Your sensible – not sensational – sedan
If you came of age at a certain age – you know, somewhere closer to the Great Depression than Great Recession – you may remember Cadillac as GM’s ‘Standard of the World’. And while that designation had as much to do with creative copy as substantive engineering, back in that day Cadillac’s marketing was compelling and its engineering credible. While that ‘standard’ held sway from the ‘30s through the ‘60s, by the time EPA and safety standards of the early ‘70s were encroaching on the design and engineering staffs, Cadillac – along with the rest of the domestic industry – was ill-prepared for the challenge and subsequent fall. Some forty years later, with products such as the midsize CT5 sedan, Cadillac may have righted itself…but is still working to reclaim lost ground.
Although I wasn’t there during the Great Depression, I was a car-obsessed adolescent in the early ‘60s. A classmate’s mom drove a ’63 Sedan deVille, and since our garage housed a ’63 Dodge wagon (wish I had it today…), the Cadillac made for quite the statement in their driveway or, when picking me up, our driveway. At that point it was all-too-easy to buy into the ‘Standard of the World’ argument, for in Lincoln, Nebraska, what else was there?
Almost sixty years later, my initial impression of Cadillac’s CT5 is colored – or perhaps ‘discolored’ – by a week spent behind the wheel of the Genesis G80. While the Cadillac is on the smallish end of midsize and the G80 is on the larger end of the same segment, they both represent a stab at digging into BMW, Mercedes and Audi sales. And at Cadillac, the CT5 also represents what is perhaps on of the last of its sedans at what we’d term a ‘popular’ price point. Also of note: both the CT5 and G80 featured four cylinder turbocharged engines, where you might expect a V6. And while that V6 is offered under both hoods, there’s but one hood that actually needs it: the Cadillac hood.
Of course, two liters of turbocharged four is increasingly common, populating the engine bays of everything from Alfa’s Giulia to Volvo’s S60. This speaks to the industry’s rush to efficiency, while also recognizing a consumer’s very real need to get to (and through!) the drive-thru. Horsepower is typically around 250, while torque – again, typically – hovers around 300 lb-ft. But as we discovered in back-to-back drives with the G80, which boasts a 2.5 liter turbo four and 300 hp, there are any number of deliverables within the same engine type.
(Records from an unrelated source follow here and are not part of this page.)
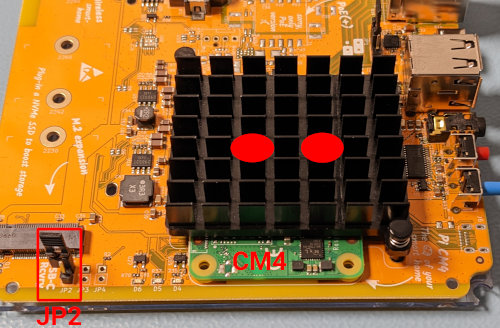
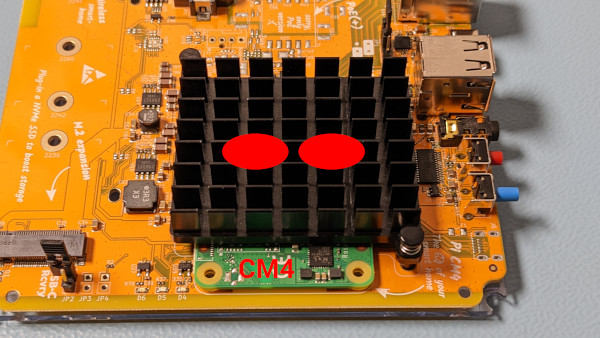
Split no/red LED into two FAQ entries (#94)
* Split no/red LED into two FAQ entries

* Increase saturation to make the image look more alike

diff --git a/src/support.html b/src/support.html
@@ -10,23 +10,36 @@ faqs:
       If that does not help, you may be able to find the IP address of Home
       Assistant Yellow on your router. The URL will be <code>http://&lt;IP ADDRESS>:8123</code>
   - title: >
-      My Home Assistant Yellow appears broken (no LEDs, or only red LED).
-      What can I do?
+      My Home Assistant Yellow appears broken, no LED is lighting up. What can I do?
     content: >
       <p>
-        The green Compute Module 4 might have gotten unseated during transportation.
-        Open the Yellow enclosure and make sure the green PCB is seated correctly.
-        Especially check if its well aligned with the white outline on the PCB.
-        If the green PCB is not aligned, align it first before pressing onto
-        the heat-sink. If the green PCB is aligned, press onto the heat-sink on
-        the two marked spots (centered above the CPU/SoC) to snap the CM4 in
-        place.
+        The green Compute Module 4 (CM4) might not be seated correctly.
+        Open the Yellow enclosure and check if the green CM4 PCB is parallel to
+        the Yellow PCB.
       </p>
+
+      <p><img src="/images/faq-unseated-side-view.jpeg" /></p>
+
       <p>
-        Make sure that the jumper JP2 is not connected. This means the jumper is only touching one of the pins, not both.
+        If this is not the case, check if the CM4 is well aligned with the
+        white outline on the Yellow PCB. If the CM4 is not aligned, align it
+        first before pressing onto the heat-sink. For that you will have to
+        remove the heat-sink first. If the green PCB is aligned, press onto
+        the heat-sink on the two marked spots (centered above the CPU/SoC) to
+        snap the CM4 in place.
       </p>
 
       <p><img src="/images/faq-unseated-cm4-heat-sink-press.jpeg" /></p>
+  - title: >
+      My Home Assistant Yellow lights up the red LED only. What can I do?
+    content: >
+      <p>
+        Most likely your Compute Module 4 is in USB boot mode. Make sure that
+        the jumper JP2 is not connected. This means the jumper is only touching
+        one of the pins, not both.
+      </p>
+
+      <p><img src="/images/faq-check-jp2.jpeg" /></p>
   - title: Can I factory reset the system?
     content: >
       <p>

diff --git a/src/_includes/style.css b/src/_includes/style.css
@@ -426,7 +426,7 @@ hr {
 }
 .accordion button[aria-expanded='true'] + .accordion-content {
   opacity: 1;
-  max-height: 40em;
+  max-height: 60em;
   transition: all 200ms linear;
   will-change: opacity, max-height;
 }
What the guys and gals at Cadillac give us are four very coarse (almost rude!) cylinders. Delivering 237 horsepower and 258 lb-ft of torque (the 350 Nm metric figure on the trunk lid informs, I’m told, the Chinese market), the engine is relatively rough at idle, and complains under even the most tepid demands when accelerating. That acceleration is adequate, but you’ll have little or no desire to test it. And those sensations are the complete opposite of what you get when looking at the CT5 from the outside, or enjoying it on the inside.
As noted earlier, the CT5 is on the small end of midsize, and I like its footprint. And the drivetrain is clothed in sheetmetal that successfully communicates ‘Cadillac’, despite the brand’s tortuous route to the 21st century. Given its rear-wheel drive/all-wheel drive (our test vehicle was fitted with AWD) platform, the sheetmetal sits back on the chassis, with little front or rear overhang, and nothing excessive in the way it’s been drawn. And while we’re not sure what its fastback profile has to do with its refined ride (as the press release suggests), it implies a level of performance – you know, ‘fast’ – its V6 option, not tested, might actually deliver.
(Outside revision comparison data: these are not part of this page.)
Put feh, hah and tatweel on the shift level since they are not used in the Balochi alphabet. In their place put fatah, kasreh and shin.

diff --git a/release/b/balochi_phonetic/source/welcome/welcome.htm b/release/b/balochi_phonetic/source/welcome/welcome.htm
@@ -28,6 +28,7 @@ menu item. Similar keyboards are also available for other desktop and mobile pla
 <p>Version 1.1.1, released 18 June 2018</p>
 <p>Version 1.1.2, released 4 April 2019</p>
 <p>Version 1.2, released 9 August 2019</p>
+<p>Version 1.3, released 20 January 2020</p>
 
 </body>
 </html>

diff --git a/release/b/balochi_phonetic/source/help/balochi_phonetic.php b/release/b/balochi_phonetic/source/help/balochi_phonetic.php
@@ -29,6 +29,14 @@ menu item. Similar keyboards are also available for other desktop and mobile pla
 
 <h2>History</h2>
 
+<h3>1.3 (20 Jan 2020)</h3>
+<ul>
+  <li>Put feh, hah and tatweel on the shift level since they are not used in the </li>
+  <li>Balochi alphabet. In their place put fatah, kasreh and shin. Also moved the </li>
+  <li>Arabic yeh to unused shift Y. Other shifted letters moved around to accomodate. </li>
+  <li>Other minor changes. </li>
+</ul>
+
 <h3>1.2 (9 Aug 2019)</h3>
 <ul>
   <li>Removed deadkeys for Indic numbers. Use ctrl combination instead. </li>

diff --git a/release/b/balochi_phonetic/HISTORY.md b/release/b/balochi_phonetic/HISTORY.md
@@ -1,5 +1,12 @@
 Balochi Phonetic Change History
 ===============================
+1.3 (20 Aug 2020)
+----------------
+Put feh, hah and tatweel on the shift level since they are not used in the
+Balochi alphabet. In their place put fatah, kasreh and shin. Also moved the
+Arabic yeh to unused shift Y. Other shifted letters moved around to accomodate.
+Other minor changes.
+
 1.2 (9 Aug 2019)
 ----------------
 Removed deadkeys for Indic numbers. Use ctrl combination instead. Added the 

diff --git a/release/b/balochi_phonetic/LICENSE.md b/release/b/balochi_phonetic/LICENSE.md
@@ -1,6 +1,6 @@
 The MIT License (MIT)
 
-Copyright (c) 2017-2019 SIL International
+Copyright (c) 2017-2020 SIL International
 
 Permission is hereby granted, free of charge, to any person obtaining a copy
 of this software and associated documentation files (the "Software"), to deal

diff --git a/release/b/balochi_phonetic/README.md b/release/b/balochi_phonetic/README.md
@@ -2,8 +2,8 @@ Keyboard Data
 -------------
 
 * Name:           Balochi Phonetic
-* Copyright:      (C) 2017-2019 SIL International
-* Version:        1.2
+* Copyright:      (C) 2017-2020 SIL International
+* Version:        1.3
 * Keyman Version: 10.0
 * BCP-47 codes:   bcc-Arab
There’s a point-and-shoot feel behind the wheel. With a greenhouse delivering real visibility, this is a perfect vehicle for tackling what urban congestion you might – in a pandemic – be able to locate. And with real room for four adults and their luggage, you can travel by car and avoid the newly created congestion at airports.
In shopping, if I were looking to spend $40K for four cylinders I’d probably look elsewhere. But if budgeting $50K for six cylinders, the CT5 provides a compelling alternative to the 3 Series, A4 and C Class. That’s while, you know, we can still buy sedans.